The first class will look at “What Is Music?” and will examine the work and philosophy of Austrian composer Arnold Schoenberg, one of the most influential modern composers of the 20th century as well as how pieces such as Beethoven’s "Ode to Joy" affects our understanding of human interaction.
Kostuk said that music can just be a beautiful melody, which he called a “cream puff.”
“It is beautiful, delicious and something that we want but that’s about it,” Kostuk said. “Some other piece doesn’t have that beautiful of melody, it is sort of harsh, and maybe a story of some philosophical discussion on life itself.”
He said sometimes music tells the hard stories of the horrors of war.
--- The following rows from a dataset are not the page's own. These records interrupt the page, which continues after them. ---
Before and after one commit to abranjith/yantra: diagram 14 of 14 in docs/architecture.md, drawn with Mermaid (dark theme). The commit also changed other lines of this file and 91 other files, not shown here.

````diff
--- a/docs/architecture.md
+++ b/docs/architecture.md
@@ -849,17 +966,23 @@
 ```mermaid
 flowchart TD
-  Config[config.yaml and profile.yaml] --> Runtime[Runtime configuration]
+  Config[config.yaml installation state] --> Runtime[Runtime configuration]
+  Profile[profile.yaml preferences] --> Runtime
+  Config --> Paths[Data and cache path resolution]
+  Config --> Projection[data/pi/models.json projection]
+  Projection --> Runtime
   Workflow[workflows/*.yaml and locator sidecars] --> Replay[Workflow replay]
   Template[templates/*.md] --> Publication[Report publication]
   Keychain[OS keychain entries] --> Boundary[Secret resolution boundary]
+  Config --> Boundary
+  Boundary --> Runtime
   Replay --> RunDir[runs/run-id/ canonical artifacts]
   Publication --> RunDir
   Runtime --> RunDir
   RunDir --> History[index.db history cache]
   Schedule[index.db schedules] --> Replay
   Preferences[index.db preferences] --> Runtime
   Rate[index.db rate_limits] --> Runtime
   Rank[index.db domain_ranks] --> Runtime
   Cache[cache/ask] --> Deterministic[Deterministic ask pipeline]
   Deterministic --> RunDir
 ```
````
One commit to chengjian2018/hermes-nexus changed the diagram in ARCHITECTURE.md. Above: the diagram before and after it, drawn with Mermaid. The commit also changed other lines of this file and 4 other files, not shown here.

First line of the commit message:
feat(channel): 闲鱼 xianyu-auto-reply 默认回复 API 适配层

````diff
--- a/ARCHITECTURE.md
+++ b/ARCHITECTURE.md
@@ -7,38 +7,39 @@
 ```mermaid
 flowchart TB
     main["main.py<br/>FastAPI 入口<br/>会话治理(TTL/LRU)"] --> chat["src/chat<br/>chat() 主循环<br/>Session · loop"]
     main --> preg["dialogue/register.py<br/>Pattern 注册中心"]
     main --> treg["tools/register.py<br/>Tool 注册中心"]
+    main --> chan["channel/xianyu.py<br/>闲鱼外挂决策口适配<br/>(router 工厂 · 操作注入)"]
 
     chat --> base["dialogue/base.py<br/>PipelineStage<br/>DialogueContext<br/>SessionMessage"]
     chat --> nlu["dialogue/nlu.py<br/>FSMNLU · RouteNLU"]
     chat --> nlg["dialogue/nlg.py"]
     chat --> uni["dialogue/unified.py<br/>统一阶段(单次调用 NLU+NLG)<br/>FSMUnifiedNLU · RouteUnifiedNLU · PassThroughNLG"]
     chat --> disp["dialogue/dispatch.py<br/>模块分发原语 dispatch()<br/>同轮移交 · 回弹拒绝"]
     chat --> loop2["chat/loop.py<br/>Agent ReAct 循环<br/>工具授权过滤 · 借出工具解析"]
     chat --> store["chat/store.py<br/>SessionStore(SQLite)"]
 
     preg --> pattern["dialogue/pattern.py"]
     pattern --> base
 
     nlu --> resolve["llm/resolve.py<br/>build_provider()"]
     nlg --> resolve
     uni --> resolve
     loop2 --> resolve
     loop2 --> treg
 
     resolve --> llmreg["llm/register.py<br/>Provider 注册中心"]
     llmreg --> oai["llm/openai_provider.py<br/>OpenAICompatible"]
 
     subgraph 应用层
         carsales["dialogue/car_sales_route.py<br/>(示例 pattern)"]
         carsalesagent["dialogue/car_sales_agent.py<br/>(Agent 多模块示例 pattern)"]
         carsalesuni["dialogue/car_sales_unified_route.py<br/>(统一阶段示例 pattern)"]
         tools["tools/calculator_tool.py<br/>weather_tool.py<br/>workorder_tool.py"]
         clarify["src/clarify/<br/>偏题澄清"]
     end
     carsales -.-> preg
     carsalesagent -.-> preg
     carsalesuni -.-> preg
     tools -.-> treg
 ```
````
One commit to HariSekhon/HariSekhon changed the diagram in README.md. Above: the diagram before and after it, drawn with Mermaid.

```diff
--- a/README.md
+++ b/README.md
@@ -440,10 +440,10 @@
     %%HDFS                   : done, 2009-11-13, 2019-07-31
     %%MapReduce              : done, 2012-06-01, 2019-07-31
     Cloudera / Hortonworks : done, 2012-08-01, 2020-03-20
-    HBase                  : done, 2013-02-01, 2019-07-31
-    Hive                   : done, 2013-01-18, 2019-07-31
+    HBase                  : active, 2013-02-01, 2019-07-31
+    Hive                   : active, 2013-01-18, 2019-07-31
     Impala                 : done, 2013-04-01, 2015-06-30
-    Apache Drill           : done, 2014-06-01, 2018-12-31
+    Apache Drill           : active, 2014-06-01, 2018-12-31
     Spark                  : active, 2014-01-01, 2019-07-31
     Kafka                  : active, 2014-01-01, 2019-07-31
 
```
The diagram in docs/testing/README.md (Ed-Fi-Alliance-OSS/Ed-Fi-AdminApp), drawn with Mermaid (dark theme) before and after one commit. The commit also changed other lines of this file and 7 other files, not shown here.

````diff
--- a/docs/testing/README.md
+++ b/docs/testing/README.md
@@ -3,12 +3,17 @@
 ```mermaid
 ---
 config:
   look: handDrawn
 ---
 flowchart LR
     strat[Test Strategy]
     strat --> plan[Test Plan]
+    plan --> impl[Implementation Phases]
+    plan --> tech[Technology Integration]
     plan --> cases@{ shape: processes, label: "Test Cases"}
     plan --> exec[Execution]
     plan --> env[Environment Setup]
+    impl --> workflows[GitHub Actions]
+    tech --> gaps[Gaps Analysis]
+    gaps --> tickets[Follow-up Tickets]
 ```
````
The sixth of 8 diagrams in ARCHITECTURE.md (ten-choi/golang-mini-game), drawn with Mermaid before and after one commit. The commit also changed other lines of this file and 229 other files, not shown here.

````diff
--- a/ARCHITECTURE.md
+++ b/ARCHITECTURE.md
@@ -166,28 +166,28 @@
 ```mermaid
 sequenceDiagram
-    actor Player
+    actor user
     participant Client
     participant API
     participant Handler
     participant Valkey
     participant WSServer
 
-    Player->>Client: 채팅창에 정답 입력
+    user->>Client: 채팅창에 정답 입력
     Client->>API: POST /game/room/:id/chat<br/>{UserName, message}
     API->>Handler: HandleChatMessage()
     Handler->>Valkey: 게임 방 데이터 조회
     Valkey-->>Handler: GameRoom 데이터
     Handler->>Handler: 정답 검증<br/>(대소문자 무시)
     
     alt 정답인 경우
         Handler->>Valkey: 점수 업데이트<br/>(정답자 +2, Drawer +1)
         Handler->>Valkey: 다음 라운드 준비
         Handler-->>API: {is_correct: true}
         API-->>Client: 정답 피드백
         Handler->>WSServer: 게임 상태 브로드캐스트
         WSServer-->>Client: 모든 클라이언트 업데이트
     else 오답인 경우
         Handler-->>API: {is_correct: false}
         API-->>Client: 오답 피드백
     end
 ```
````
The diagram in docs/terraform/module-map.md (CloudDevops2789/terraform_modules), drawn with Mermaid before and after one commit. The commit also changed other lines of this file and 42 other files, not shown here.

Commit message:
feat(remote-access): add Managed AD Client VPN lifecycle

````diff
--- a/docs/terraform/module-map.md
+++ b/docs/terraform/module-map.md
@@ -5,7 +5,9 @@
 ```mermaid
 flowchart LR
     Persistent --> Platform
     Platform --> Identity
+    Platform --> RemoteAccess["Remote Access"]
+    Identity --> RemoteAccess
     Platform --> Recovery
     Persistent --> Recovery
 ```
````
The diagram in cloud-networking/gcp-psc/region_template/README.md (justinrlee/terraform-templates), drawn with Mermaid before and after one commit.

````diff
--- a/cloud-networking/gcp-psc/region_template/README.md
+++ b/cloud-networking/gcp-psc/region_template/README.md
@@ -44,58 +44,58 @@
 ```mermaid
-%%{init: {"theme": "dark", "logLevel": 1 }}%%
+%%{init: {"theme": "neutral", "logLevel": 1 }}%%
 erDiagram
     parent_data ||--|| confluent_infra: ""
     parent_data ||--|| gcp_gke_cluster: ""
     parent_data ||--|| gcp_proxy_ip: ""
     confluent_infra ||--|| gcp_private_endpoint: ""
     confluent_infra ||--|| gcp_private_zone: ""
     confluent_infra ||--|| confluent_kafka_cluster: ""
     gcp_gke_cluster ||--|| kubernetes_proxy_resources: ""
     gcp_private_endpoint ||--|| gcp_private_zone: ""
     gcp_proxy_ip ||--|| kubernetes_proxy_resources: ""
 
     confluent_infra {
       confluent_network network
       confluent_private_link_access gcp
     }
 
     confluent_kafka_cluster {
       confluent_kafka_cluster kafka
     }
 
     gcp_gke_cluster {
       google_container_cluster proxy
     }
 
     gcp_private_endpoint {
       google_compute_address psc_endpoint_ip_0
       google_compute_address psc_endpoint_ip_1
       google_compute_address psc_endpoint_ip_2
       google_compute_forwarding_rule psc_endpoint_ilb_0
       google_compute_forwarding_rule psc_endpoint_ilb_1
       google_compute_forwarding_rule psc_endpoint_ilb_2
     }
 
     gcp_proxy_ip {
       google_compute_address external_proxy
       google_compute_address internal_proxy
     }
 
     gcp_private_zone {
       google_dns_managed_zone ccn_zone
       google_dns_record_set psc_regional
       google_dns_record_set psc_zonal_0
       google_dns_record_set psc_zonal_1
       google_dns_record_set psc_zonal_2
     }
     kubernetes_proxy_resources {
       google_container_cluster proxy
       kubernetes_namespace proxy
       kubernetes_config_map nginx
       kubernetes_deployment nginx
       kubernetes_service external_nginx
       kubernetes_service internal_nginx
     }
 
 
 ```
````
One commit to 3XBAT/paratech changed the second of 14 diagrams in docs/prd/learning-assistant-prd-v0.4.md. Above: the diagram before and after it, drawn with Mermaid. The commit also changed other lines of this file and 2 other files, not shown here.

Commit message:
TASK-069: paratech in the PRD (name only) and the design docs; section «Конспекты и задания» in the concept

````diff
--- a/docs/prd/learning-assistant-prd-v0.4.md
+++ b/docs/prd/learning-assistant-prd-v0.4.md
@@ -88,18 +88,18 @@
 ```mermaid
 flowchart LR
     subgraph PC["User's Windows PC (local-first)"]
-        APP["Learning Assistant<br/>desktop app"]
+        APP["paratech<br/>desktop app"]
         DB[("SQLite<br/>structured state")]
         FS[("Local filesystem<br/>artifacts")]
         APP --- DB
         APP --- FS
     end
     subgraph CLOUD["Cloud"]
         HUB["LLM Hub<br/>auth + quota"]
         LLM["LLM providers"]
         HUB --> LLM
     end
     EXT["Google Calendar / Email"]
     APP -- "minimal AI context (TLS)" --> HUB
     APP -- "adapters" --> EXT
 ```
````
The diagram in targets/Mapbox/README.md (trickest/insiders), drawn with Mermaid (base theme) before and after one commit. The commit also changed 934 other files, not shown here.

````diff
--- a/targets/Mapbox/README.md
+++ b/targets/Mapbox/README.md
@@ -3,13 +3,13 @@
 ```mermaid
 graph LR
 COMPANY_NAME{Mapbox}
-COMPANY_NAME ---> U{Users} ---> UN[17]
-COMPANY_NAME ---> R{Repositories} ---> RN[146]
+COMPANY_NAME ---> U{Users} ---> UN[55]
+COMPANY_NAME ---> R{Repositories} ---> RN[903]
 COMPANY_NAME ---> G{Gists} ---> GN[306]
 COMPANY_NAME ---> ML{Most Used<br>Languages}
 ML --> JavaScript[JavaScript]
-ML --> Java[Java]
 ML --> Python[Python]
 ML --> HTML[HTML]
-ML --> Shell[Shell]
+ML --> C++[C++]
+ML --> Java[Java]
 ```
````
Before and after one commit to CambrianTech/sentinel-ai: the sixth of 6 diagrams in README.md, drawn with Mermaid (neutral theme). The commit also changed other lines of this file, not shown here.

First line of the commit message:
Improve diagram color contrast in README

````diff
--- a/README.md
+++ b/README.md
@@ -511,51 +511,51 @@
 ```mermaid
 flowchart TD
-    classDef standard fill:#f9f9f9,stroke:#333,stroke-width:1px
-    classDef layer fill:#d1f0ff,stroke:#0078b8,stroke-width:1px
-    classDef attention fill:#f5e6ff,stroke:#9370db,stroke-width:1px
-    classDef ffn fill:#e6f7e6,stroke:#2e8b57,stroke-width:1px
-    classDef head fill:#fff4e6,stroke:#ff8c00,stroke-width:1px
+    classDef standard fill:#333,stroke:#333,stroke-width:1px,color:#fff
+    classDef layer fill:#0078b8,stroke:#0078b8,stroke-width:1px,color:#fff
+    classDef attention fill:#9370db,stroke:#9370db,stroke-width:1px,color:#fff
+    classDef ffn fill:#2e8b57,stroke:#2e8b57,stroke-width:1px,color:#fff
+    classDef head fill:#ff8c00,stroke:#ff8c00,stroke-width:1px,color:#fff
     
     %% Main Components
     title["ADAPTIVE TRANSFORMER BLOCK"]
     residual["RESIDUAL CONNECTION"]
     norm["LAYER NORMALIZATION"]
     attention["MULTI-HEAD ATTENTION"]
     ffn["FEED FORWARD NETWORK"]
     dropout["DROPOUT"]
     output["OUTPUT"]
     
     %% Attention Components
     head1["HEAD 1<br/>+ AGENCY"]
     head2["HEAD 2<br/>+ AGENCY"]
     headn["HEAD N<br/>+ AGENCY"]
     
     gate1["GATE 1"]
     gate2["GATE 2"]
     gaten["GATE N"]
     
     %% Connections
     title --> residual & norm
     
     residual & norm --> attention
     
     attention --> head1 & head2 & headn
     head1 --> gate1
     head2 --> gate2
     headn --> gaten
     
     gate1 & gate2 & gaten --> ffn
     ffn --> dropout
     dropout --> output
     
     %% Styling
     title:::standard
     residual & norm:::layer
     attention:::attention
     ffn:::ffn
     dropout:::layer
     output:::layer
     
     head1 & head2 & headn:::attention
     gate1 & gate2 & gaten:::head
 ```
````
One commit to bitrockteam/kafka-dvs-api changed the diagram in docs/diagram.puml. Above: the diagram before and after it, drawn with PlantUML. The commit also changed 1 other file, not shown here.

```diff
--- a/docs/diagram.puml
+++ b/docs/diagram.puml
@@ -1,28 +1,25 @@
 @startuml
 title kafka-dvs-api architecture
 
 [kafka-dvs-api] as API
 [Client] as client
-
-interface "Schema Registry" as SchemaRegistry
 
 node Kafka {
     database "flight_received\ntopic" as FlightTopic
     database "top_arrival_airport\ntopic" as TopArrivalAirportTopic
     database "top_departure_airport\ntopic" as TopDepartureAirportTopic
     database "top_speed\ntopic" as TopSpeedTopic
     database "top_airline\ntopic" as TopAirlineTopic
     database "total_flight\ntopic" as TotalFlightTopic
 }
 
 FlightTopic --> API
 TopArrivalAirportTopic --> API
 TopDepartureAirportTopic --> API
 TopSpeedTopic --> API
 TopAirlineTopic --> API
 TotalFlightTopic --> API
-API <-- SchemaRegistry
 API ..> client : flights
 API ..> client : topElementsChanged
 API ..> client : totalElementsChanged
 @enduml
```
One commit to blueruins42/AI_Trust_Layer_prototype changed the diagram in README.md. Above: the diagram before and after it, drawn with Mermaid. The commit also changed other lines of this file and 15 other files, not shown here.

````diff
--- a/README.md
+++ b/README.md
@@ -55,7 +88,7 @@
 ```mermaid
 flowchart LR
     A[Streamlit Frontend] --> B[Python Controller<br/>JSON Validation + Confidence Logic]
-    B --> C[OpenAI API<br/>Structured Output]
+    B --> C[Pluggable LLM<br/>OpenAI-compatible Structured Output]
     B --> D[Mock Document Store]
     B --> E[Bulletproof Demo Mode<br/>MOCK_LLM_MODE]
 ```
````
“But it touches our soul, touches our inner most being,” Kostuk said. “Sometimes we need more than donuts and cream puffs, we need meat and potatoes. Sometimes music tells our deepest thoughts.”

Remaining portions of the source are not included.